## [TASK TO CARRY OUT]
Using the records below, copy every line that holds the string "Experience".

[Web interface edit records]
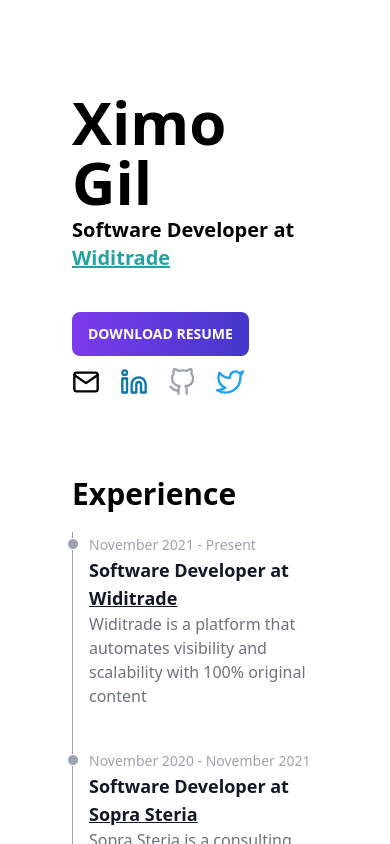
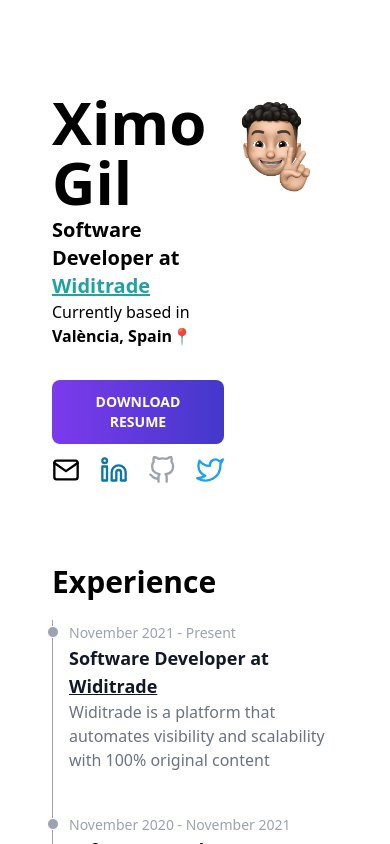
Before and after one commit to ximo14/ximo, a Next.js app: page / in a window 390 px wide. Shown: the top 844 px of the page. Built offline with nearby package versions, Linux system fonts and the light colour scheme.

Commit message:
feat: refactor code to be more responsive, minor fixes and add memoji image

```diff
--- a/components/Experience/Experience.tsx
+++ b/components/Experience/Experience.tsx
@@ -58,7 +58,7 @@
                                     Read more
                                     <svg className='ml-2 w-3 h-3' fill='currentColor' viewBox='0 0 20 20'
                                     xmlns='http://www.w3.org/2000/svg'>
-                                        <path fill-rule='evenodd'
+                                        <path fillRule='evenodd'
                                             d='M12.293 5.293a1 1 0 011.414 0l4 4a1 1 0 010 1.414l-4 4a1 1 0 01-1.414-1.414L14.586 11H3a1 1 0 110-2h11.586l-2.293-2.293a1 1 0 010-1.414z'
                                             clip-rule='evenodd'></path>
                                     </svg>
--- a/components/Hero/Hero.tsx
+++ b/components/Hero/Hero.tsx
@@ -1,13 +1,17 @@
 import { FiMail, FiLinkedin, FiGithub, FiTwitter } from 'react-icons/fi';
+import Image from 'next/image'
 
 const Hero = () => {
     return(
         <div className='flex justify-between'>
             <div>
                 <h1 className='text-6xl font-bold mb-1'>Ximo Gil</h1>
-                <h2 className='text-xl font-semibold mb-10'>
+                <h2 className='text-xl font-semibold'>
                     Software Developer at <a href='https://widitrade.com/' target='_blank' rel='noreferrer'
                         className='text-[#22a2a2] font-semibold underline transform hover:text-teal-700 transition-all'>Widitrade</a>
+                </h2>
+                <h2 className='text-md font-normal mb-8'>
+                    Currently based in <span className='font-semibold'>València, Spain</span>📍
                 </h2>
                 <a href='ximo-resume.pdf' target='_blank' rel='noopener noreferrer'>
                     <button
@@ -30,7 +34,7 @@
                 </div>
             </div>
             <div>
-                {/* TODO: add image */}
+                <Image src="/memoji1.png" alt="me" width="220" height="220" />
             </div>
         </div>
     )
--- a/pages/index.tsx
+++ b/pages/index.tsx
@@ -5,17 +5,18 @@
 import Hero from '../components/Hero/Hero';
 import Experience from '../components/Experience/Experience';
 import Technologies from '../components/Technologies/Technologies';
+import PersonalProjects from '../components/PersonalProjects/PersonalProjects';
 
 const Home: NextPage = () => {
 	return (
 		<div>
 			<Head>
-				<title>Create Next App</title>
-				<meta name='description' content='Generated by create next app' />
+				<title>Ximo Gil</title>
+				<meta name='description' content='Software Developer' />
 				<link rel='icon' href='/favicon.ico' />
 			</Head>
 
-			<main className='h-full w-full px-10 py-5 bg-white text-black dark:bg-zinc-900 dark:text-white transition-colors ease-in-out delay-200'>
+			<main className='h-full w-full px-5 md:px-10 py-5 bg-white text-black dark:bg-zinc-900 dark:text-white transition-colors ease-in-out delay-200'>
 				<Nav />
 				<div className='flex flex-col justify-center px-8'>
 					<div className='flex flex-col justify-between w-full relative max-w-2xl mx-auto pt-8 pb-8 sm:pb-16 bg-opacity-60 space-y-20'>
```
Also changed, not shown: components/Technologies/Technologies.tsx (+19 -1 lines), public/memoji1.png (added).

## [RESPONSE]
--- a/components/Experience/Experience.tsx
+++ b/components/Experience/Experience.tsx
 import Experience from '../components/Experience/Experience';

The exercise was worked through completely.